You might hear coaches and announcers refer to low post players playing with their "backs to the basket." This means that low post players often face away from the basket as they look to receive a pass from a teammate. Once they get the ball, low post players have options such as turning and shooting, passing the ball again or trying to put a spin move on their opponent to get a clear shot on the basket. When a low post player has the ball facing the basket, he can pull up and shoot, pass or try to move past his opponent. Often this involves a pump fake to try to get the opponent up off the floor and then a strong move around the opponent to the basket. Low post players who have some quickness and good footwork can score a lot of baskets near the hoop.
Low Post Defense
Defending a player in the low post often means denying him the ball. A good defender will play a post player closely and reach an arm out in front of the defender to try to deflect any passes to him. If the ball is below the free-throw line, you should try to be between the ball and your opponent, making a lob pass over your head the only viable option. If the lob pass is successful, you'll have a difficult time stopping your opponent from making a layup unless you get help from a teammate. Low post defenders also need to be ready to help out a teammate if there is penetration on the other side or down the middle of the lane.
Usually the players who are in the low post on offense are the center and the power forward, who generally are the tallest players on the team. Shooting forwards and shooting guards generally play away from the basket but can play in the low post, particularly if they have some height and the quickness to outmaneuver taller defenders.

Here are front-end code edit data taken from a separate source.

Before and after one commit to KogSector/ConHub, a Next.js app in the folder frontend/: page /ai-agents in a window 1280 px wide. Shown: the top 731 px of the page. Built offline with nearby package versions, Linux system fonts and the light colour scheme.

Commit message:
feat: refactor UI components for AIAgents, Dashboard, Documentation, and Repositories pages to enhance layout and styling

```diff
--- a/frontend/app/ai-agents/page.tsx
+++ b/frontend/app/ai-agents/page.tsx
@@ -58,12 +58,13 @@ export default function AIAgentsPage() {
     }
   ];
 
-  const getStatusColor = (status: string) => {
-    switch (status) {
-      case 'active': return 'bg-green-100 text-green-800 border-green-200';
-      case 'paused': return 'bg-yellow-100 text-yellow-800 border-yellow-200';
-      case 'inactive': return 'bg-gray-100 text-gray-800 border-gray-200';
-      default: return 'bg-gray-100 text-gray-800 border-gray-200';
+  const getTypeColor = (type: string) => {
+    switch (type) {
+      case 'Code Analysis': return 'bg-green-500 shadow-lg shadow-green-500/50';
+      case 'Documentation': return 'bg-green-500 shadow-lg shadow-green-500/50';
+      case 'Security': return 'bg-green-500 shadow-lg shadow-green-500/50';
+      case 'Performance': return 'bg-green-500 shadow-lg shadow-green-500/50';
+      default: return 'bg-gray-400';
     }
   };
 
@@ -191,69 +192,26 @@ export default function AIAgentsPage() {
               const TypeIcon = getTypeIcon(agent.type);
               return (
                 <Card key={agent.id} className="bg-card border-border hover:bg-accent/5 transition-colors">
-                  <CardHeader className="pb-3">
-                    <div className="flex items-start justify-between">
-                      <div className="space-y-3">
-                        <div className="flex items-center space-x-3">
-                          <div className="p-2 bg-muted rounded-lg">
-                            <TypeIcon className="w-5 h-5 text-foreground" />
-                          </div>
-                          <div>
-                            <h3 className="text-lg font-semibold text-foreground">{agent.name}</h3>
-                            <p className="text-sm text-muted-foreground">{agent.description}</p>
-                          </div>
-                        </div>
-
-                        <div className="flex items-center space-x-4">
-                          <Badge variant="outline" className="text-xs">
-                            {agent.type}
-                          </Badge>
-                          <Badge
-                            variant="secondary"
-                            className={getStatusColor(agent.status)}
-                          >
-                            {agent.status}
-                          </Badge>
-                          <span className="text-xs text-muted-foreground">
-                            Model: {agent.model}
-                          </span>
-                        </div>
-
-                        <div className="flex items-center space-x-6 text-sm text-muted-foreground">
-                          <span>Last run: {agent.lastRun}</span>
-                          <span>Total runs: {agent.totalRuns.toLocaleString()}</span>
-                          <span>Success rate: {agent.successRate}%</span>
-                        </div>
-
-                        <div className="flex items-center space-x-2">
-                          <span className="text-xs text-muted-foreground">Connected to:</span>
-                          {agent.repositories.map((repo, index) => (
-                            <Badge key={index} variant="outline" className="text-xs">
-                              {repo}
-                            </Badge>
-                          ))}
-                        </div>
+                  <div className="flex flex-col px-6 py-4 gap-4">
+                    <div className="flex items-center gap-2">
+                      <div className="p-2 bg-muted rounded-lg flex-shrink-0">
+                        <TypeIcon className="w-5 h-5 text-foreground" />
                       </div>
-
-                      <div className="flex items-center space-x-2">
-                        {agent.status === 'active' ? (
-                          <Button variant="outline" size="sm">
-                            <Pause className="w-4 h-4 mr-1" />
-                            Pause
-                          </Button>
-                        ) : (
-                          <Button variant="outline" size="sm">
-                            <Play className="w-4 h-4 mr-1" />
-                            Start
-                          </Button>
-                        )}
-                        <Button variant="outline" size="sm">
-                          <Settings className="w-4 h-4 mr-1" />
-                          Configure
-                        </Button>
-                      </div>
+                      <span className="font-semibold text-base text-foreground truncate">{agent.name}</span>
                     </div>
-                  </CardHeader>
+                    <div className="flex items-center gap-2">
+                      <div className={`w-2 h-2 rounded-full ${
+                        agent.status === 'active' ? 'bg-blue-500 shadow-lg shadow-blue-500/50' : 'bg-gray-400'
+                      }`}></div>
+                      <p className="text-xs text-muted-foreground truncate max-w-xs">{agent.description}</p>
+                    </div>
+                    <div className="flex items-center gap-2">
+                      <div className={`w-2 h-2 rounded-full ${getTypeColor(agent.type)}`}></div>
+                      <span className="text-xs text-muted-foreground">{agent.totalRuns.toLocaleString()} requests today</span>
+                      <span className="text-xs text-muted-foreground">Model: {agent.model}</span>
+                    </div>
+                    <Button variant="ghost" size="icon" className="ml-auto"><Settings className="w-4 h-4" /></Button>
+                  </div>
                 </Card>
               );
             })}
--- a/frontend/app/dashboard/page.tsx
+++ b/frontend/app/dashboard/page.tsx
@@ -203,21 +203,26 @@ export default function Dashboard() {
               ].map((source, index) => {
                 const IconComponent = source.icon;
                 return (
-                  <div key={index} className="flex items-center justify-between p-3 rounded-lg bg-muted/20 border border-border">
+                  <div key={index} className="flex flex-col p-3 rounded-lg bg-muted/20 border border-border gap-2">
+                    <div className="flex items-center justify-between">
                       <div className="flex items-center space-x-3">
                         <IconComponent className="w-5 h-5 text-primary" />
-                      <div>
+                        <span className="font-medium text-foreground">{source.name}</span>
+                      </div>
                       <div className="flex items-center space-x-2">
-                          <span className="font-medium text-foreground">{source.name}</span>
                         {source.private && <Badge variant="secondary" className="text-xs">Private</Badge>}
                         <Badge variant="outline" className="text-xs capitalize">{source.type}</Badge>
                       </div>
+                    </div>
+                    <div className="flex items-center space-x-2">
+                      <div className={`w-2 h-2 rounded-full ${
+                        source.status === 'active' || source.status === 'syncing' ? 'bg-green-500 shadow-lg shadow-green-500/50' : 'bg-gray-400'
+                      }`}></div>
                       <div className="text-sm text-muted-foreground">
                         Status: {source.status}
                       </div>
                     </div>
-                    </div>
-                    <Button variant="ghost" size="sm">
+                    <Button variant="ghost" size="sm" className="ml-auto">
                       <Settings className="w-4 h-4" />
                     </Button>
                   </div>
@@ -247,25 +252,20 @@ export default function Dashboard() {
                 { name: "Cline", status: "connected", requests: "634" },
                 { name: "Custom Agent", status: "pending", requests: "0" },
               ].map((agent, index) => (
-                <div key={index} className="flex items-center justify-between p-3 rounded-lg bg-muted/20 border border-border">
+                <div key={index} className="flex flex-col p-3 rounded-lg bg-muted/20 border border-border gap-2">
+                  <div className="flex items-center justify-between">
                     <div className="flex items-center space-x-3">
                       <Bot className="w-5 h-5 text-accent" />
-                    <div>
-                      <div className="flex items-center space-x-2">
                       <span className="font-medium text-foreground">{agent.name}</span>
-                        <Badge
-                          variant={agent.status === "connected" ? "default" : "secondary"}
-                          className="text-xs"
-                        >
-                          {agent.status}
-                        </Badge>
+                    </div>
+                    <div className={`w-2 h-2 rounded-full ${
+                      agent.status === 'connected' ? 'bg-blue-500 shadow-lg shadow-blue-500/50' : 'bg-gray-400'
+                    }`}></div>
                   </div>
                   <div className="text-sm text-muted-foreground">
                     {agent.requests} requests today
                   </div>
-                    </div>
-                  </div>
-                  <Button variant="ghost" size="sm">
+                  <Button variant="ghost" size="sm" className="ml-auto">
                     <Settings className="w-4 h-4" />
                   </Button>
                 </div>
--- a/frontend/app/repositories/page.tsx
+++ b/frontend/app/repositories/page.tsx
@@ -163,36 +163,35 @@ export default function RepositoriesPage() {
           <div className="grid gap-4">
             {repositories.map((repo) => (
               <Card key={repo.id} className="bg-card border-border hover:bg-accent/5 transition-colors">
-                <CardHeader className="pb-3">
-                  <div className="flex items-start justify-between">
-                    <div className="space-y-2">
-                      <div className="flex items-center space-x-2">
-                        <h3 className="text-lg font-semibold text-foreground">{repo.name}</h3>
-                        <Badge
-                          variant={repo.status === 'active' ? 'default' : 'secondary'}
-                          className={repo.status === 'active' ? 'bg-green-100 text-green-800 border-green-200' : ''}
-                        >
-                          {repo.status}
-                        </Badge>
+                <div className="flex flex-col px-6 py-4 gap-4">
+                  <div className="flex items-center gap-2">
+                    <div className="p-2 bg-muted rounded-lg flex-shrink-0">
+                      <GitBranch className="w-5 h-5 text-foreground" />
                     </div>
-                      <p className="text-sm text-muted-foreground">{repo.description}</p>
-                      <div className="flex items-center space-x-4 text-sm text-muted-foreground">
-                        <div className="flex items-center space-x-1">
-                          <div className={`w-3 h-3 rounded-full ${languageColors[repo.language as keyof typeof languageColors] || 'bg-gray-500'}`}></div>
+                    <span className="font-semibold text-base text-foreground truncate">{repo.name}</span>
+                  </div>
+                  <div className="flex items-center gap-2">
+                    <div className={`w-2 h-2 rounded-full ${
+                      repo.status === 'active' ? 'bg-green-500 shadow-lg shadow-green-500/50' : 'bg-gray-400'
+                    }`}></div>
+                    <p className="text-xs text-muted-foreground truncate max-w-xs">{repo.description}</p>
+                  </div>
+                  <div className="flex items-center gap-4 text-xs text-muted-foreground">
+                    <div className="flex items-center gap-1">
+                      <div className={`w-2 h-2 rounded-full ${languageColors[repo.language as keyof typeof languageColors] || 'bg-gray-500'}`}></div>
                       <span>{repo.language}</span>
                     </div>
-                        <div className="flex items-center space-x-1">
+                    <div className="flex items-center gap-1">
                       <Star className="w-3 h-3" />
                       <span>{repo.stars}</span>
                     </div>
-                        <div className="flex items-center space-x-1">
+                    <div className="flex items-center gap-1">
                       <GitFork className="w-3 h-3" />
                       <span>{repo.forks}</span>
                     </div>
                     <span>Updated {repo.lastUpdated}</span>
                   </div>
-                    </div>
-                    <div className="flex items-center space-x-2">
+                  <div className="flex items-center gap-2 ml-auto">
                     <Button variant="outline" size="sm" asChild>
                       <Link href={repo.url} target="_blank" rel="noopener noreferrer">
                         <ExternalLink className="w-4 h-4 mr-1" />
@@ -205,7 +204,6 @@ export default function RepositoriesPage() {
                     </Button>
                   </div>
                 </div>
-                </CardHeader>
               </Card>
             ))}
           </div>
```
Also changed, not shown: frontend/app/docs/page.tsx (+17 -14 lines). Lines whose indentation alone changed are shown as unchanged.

When playing in the low post on offense, a player must be careful not to have a foot in the lane for more than three seconds unless he is battling for a rebound. Offensive players who spend more than three seconds in the lane will be called for a violation and the ball will be turned over to the other team. When defending a low post player, establish a wide stance to make it more difficult for your opponent to get around you and to back you up toward the basket. If an offensive player uses his body or arms to push you off, he should be called for a violation.
James Roland started writing professionally in 1987. A former reporter and editor with the "Sarasota Herald-Tribune," he currently oversees such publications as the "Cleveland Clinic Heart Advisor" and UCLA's "Healthy Years." Roland earned his Bachelor of Science in journalism from the University of Oregon.